Your performance at W-Fest on 19 August is very important to you. You did everything to have your CD released on time, and it will be the first time you present the album live. What do you expect?
Ho difficult to say. We will play early in the day, so we hope that people will find the motivation to wake up on time and face their hangover to see us live. We are aware that we are a newcomer band and that it is not easy to motivate people who don’t know you yet to discover us. Fortunately in the meantime our album received several very positive reviews, so it can help! In any case, we can’t wait to play these songs live on a big stage. Which is not that easy in smaller clubs. Wait, smaller clubs have of course their charm, but given we are six on stage, it is a bit more comfortable and exciting to play when you have some more space.
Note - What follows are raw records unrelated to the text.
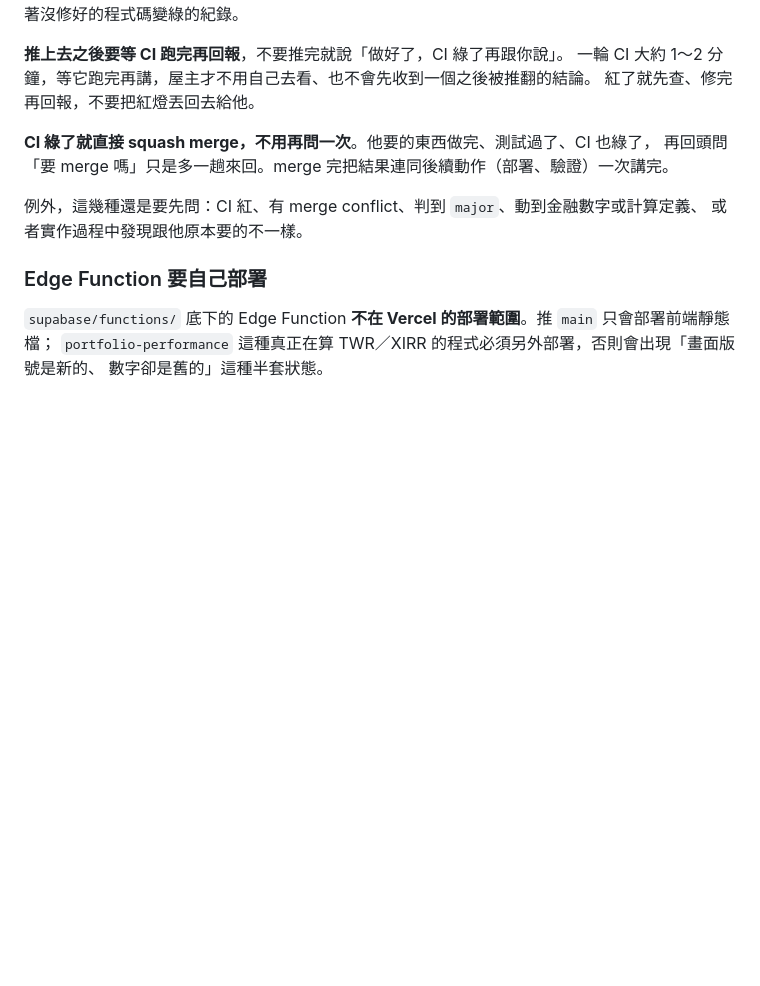
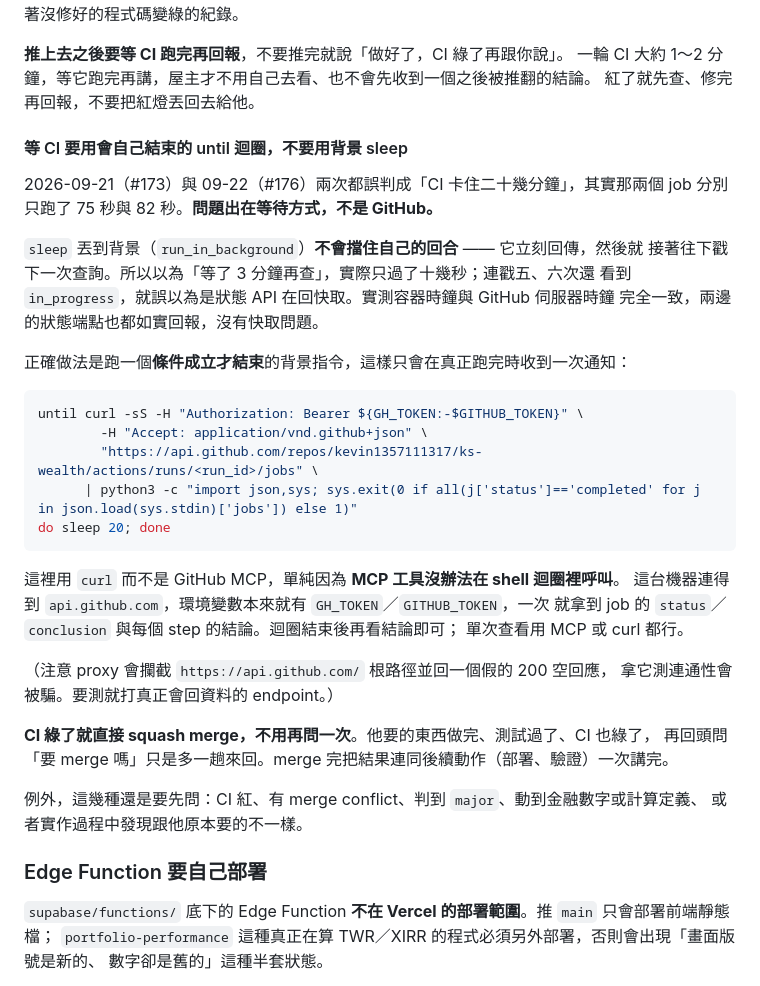
Before and after one commit to kevin1357111317/ks-wealth, a Markdown page: CLAUDE.md, the part around the change. Rendered like a GitHub page; blank space fills up the shorter version.

Commit message:
docs: 等 CI 改用會自己結束的 until 迴圈，不要用背景 sleep (#177)
#173 與 #176 兩次都誤判成「CI 卡住二十幾分鐘」，其實那兩個 job 分別只跑了 75 秒
與 82 秒。問題出在等待方式，不是 GitHub。

sleep 丟到背景不會擋住自己的回合 —— 它立刻回傳，然後就接著戳下一次查詢。所以以為
「等了 3 分鐘再查」，實際只過了十幾秒；連戳五、六次都看到 in_progress，就誤以為是
狀態 API 在回快取。實測容器時鐘與 GitHub 伺服器時鐘完全一致（09:48:23 對 09:48:23），
兩邊的狀態端點也都如實回報，沒有快取問題。

改成跑一個條件成立才結束的背景指令（curl actions/runs/<id>/jobs 直到所有 job
completed），只會在真正跑完時收到一次通知。用 curl 而不是 GitHub MCP，單純因為
MCP 工具沒辦法在 shell 迴圈裡呼叫。

另記一個會騙人的細節：proxy 會攔截 https://api.github.com/ 根路徑並回假的 200 空
回應，拿它測連通性會被騙，要打真正會回資料的 endpoint。

Version impact: none（純協作文件，不動正式產品程式或計算邏輯）


Claude-Session: https://claude.ai/code/session_014wqJ4WjPXiARohhJXco1Sy

Co-authored-by: Claude <noreply@anthropic.com>

````diff
--- a/CLAUDE.md
+++ b/CLAUDE.md
@@ -151,6 +151,34 @@ Vercel 直接部署靜態檔。
 **推上去之後要等 CI 跑完再回報**，不要推完就說「做好了，CI 綠了再跟你說」。
 一輪 CI 大約 1～2 分鐘，等它跑完再講，屋主才不用自己去看、也不會先收到一個之後被推翻的結論。
 紅了就先查、修完再回報，不要把紅燈丟回去給他。
+
+#### 等 CI 要用會自己結束的 until 迴圈，不要用背景 sleep
+
+2026-09-21（#173）與 09-22（#176）兩次都誤判成「CI 卡住二十幾分鐘」，其實那兩個 job
+分別只跑了 75 秒與 82 秒。**問題出在等待方式，不是 GitHub。**
+
+`sleep` 丟到背景（`run_in_background`）**不會擋住自己的回合** —— 它立刻回傳，然後就
+接著往下戳下一次查詢。所以以為「等了 3 分鐘再查」，實際只過了十幾秒；連戳五、六次還
+看到 `in_progress`，就誤以為是狀態 API 在回快取。實測容器時鐘與 GitHub 伺服器時鐘
+完全一致，兩邊的狀態端點也都如實回報，沒有快取問題。
+
+正確做法是跑一個**條件成立才結束**的背景指令，這樣只會在真正跑完時收到一次通知：
+
+```bash
+until curl -sS -H "Authorization: Bearer ${GH_TOKEN:-$GITHUB_TOKEN}" \
+        -H "Accept: application/vnd.github+json" \
+        "https://api.github.com/repos/kevin1357111317/ks-wealth/actions/runs/<run_id>/jobs" \
+      | python3 -c "import json,sys; sys.exit(0 if all(j['status']=='completed' for j in json.load(sys.stdin)['jobs']) else 1)"
+do sleep 20; done
+```
+
+這裡用 `curl` 而不是 GitHub MCP，單純因為 **MCP 工具沒辦法在 shell 迴圈裡呼叫**。
+這台機器連得到 `api.github.com`，環境變數本來就有 `GH_TOKEN`／`GITHUB_TOKEN`，一次
+就拿到 job 的 `status`／`conclusion` 與每個 step 的結論。迴圈結束後再看結論即可；
+單次查看用 MCP 或 curl 都行。
+
+（注意 proxy 會攔截 `https://api.github.com/` 根路徑並回一個假的 200 空回應，
+拿它測連通性會被騙。要測就打真正會回資料的 endpoint。）
 
 **CI 綠了就直接 squash merge，不用再問一次**。他要的東西做完、測試過了、CI 也綠了，
 再回頭問「要 merge 嗎」只是多一趟來回。merge 完把結果連同後續動作（部署、驗證）一次講完。
````
Also changed, not shown: AGENTS.md (+1 -0 lines).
Considering that we were booked for W-Fest in May last year – even before we had a try-out yet and before the demo ep was released – we are finally very excited the time has come, the prelude has indeed lasted long enough.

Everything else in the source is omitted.